“I didn’t believe the rumors,” Carolyn said. “You really are delivering with Santa Claus.” When Molly looked at her curiously, she added, “It’s all over Twitter and Facebook.”
“I should have known,” Molly said. “No wonder Sue and Noemi haven’t called me.”
She brought the other box up to the house as Sarah and Schrodinger rushed down the steps, then watched with Carolyn as Old Man Winter lifted Sarah up to touch the reindeer. She ran her sensitive fingers over their soft muzzles, over their decorated antlers and their riggings, building a picture of them in her head. It was hard to remember sometimes that Sarah was blind.
“Thank you,” Carolyn said, as Old Man Winter set Sarah down. “She’ll never forget this.”
“Thank Schrodinger,” Molly said. “I was as surprised as you when they showed up. We were supposed to use Sue’s car.”
“This is much better,” Carolyn said.
Sarah came up to Molly, her face shining. “You brought it! And Father Christmas!”
“I brought the gingerbread, but Schrodinger brought Father Christmas,” Molly said, grinning as Sarah hugged her. “I’m glad you liked it!”
“I did! That was awesome!” Sarah pulled back and then stuck her hand in her pocket. “And I have something for you!”
She pulled an ornament from her jacket pocket and handed it to Molly. “Drew asked me to give you this.”
Molly smiled. Today’s ornament was a caramel brown in color, with bright red and green beads at the junctions.
“What color is it?” Sarah asked.
“It’s a gingerbread color,” Molly said. “Just like the houses I made.”
“That’s so cool,” Sarah said, and grinned. “Thank you for making the gingerbread for us!”
“You’re very welcome!” Molly said, and she and Schrodinger headed back to the sledge, where Old Man Winter was waiting for them.
He called out, “Merry Christmas!” to Sarah and her mother, and then shook the reins. The reindeer leapt forward, and they were off again.
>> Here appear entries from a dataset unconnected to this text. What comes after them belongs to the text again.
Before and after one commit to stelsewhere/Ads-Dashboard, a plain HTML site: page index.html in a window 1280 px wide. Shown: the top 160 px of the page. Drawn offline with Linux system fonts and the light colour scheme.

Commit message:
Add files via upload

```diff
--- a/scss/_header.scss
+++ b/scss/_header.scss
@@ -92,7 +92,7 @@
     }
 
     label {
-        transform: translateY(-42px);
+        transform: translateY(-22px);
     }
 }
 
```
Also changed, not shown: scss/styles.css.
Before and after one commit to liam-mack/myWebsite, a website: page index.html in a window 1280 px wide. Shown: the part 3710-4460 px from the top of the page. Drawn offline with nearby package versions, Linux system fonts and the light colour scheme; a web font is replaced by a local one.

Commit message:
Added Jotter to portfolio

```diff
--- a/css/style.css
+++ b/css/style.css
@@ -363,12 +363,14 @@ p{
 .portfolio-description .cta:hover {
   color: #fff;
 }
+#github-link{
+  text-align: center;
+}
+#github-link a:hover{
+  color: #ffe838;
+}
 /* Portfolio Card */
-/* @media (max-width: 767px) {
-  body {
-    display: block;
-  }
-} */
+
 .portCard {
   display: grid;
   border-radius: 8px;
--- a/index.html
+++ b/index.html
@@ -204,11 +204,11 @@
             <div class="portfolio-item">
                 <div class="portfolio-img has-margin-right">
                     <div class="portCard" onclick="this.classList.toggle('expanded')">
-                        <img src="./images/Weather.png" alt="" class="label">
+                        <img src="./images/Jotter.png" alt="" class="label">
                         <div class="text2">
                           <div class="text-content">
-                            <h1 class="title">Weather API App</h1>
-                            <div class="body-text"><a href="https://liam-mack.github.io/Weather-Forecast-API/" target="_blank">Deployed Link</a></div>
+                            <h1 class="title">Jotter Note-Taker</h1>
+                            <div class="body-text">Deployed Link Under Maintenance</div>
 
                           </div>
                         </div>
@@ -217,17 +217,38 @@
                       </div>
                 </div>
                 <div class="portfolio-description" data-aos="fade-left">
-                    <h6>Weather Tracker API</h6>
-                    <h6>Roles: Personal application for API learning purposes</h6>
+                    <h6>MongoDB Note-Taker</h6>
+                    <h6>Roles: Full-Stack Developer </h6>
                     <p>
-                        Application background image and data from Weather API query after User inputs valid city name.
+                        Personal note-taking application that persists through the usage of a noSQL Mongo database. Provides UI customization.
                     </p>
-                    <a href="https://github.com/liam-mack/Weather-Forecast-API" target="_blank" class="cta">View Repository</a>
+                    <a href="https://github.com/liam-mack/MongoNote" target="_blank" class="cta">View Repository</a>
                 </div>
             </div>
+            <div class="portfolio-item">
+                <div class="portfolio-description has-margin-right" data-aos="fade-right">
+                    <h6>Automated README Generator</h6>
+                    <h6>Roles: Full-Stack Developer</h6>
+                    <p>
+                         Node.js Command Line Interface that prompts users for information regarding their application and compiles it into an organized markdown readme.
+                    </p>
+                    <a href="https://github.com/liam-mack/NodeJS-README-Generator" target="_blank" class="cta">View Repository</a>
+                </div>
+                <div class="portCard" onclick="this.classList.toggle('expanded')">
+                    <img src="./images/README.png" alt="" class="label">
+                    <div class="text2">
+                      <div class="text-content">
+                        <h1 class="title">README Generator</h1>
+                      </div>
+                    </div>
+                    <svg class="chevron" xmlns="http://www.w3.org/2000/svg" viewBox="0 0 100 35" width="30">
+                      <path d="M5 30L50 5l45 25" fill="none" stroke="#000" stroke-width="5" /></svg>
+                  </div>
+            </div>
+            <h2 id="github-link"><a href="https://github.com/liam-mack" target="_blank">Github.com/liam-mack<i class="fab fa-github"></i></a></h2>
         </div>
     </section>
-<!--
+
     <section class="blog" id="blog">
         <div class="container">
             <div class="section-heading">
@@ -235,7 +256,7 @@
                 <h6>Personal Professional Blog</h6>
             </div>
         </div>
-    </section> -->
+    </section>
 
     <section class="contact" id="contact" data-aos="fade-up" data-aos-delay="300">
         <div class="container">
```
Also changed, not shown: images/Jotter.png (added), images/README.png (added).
When they pulled up in front of the bookstore, Molly told Old Man Winter, “Wait here, just a minute!” She ran into the store, grabbed the box she’d left on the island in the kitchen and ran back out again.
He looked surprised. “What is this?”
Molly smiled. “Merry Christmas,” she said. “And thank you.”
Old Man Winter opened the box. Inside was a gingerbread cottage, iced and decorated to look like an old New England home in a snowy setting. Along the edges were gingerbread men, iced as well. He closed the box and stowed it underneath the front of the sledge, then turned to her. To Molly’s surprise, there were tears in his eyes.
“Thank you,” he said, and then, before she could say anything, he shook the reins again. She stepped back as the sledge took off down the street.
At the end of the block, it vanished.
- (advent) December 18 – Tuesday
- (advent) December 20 – only 5 days left!